> _Edit difference data_
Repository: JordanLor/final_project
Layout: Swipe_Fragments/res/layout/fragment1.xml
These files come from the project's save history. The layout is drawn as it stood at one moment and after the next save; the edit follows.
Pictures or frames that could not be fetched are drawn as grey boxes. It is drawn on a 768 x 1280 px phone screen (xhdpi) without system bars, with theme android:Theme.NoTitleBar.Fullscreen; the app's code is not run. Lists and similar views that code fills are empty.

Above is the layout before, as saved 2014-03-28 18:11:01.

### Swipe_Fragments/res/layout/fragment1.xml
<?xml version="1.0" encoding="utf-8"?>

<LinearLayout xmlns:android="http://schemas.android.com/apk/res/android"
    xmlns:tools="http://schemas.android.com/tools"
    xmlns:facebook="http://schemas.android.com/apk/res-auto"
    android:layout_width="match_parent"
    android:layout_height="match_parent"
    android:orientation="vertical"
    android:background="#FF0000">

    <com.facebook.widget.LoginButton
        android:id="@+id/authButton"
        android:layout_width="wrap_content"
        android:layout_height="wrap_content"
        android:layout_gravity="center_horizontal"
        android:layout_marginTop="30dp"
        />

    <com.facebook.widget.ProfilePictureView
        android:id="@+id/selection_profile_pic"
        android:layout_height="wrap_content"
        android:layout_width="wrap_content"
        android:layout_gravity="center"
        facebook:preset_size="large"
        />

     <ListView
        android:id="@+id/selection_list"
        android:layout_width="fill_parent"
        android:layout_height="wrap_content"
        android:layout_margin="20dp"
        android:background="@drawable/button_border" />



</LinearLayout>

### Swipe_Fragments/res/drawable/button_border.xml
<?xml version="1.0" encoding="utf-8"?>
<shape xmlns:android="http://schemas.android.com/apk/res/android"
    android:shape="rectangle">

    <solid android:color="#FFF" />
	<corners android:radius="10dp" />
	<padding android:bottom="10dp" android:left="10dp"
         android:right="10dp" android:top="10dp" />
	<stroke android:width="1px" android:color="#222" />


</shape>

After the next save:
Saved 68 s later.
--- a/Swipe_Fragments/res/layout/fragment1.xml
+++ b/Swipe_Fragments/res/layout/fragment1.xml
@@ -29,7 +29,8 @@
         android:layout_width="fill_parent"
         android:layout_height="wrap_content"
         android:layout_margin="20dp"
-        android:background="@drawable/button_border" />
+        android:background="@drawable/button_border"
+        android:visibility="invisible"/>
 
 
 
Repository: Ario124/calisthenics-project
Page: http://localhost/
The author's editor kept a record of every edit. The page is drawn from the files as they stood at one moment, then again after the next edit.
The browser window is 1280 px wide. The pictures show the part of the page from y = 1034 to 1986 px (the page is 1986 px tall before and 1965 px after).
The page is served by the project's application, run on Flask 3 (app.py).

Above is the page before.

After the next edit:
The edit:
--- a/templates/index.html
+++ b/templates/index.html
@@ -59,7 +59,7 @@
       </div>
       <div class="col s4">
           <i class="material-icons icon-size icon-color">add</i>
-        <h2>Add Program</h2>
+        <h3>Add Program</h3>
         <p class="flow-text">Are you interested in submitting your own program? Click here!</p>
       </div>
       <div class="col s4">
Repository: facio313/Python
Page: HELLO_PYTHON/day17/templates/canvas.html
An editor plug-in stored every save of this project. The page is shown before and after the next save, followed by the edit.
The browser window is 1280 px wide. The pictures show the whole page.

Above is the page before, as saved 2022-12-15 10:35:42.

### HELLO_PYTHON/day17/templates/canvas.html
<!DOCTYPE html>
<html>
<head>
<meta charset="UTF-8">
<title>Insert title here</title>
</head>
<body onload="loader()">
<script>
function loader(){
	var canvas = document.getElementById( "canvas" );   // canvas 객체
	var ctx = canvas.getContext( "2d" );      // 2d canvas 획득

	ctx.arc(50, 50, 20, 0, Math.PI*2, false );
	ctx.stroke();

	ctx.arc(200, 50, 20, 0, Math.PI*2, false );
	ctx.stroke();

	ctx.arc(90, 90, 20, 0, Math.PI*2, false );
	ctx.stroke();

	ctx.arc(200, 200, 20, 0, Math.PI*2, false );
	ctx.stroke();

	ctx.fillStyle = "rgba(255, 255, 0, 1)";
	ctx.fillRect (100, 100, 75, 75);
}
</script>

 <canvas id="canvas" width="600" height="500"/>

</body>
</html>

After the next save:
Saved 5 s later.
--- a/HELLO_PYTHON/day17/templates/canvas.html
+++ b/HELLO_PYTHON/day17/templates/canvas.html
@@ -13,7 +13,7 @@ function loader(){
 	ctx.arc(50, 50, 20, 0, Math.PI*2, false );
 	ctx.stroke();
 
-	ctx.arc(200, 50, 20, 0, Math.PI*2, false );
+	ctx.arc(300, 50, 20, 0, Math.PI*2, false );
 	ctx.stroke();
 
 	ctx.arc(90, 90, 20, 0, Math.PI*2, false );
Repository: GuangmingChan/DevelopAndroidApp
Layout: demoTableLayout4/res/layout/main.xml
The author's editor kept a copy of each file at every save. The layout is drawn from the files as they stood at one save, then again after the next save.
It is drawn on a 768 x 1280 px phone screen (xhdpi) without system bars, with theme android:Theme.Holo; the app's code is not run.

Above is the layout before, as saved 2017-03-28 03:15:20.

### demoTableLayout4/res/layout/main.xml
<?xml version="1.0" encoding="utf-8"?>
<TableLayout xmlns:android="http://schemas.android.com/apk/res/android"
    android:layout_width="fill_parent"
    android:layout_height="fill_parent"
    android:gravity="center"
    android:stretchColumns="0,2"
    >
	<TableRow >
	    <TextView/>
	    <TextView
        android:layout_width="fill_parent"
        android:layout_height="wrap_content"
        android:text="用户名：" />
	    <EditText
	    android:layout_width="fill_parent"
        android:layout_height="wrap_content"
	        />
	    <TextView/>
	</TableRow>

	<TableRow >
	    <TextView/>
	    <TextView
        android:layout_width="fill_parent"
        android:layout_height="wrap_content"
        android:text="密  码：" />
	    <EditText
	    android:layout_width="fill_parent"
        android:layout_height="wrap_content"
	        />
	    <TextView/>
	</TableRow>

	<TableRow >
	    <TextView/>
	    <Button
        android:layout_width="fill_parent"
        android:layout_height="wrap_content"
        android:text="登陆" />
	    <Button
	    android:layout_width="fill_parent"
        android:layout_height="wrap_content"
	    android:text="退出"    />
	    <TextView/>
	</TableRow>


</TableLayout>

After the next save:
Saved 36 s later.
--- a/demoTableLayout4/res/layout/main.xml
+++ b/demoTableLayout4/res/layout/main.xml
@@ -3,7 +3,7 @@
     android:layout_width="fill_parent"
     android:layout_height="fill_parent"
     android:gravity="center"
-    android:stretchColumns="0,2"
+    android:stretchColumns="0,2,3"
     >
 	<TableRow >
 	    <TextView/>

> _Assigned task_
Please show every line of the records that holds the word "without".

> _Answer to this exercise_
Pictures or frames that could not be fetched are drawn as grey boxes. It is drawn on a 768 x 1280 px phone screen (xhdpi) without system bars, with theme android:Theme.NoTitleBar.Fullscreen; the app's code is not run. Lists and similar views that code fills are empty.
It is drawn on a 768 x 1280 px phone screen (xhdpi) without system bars, with theme android:Theme.Holo; the app's code is not run.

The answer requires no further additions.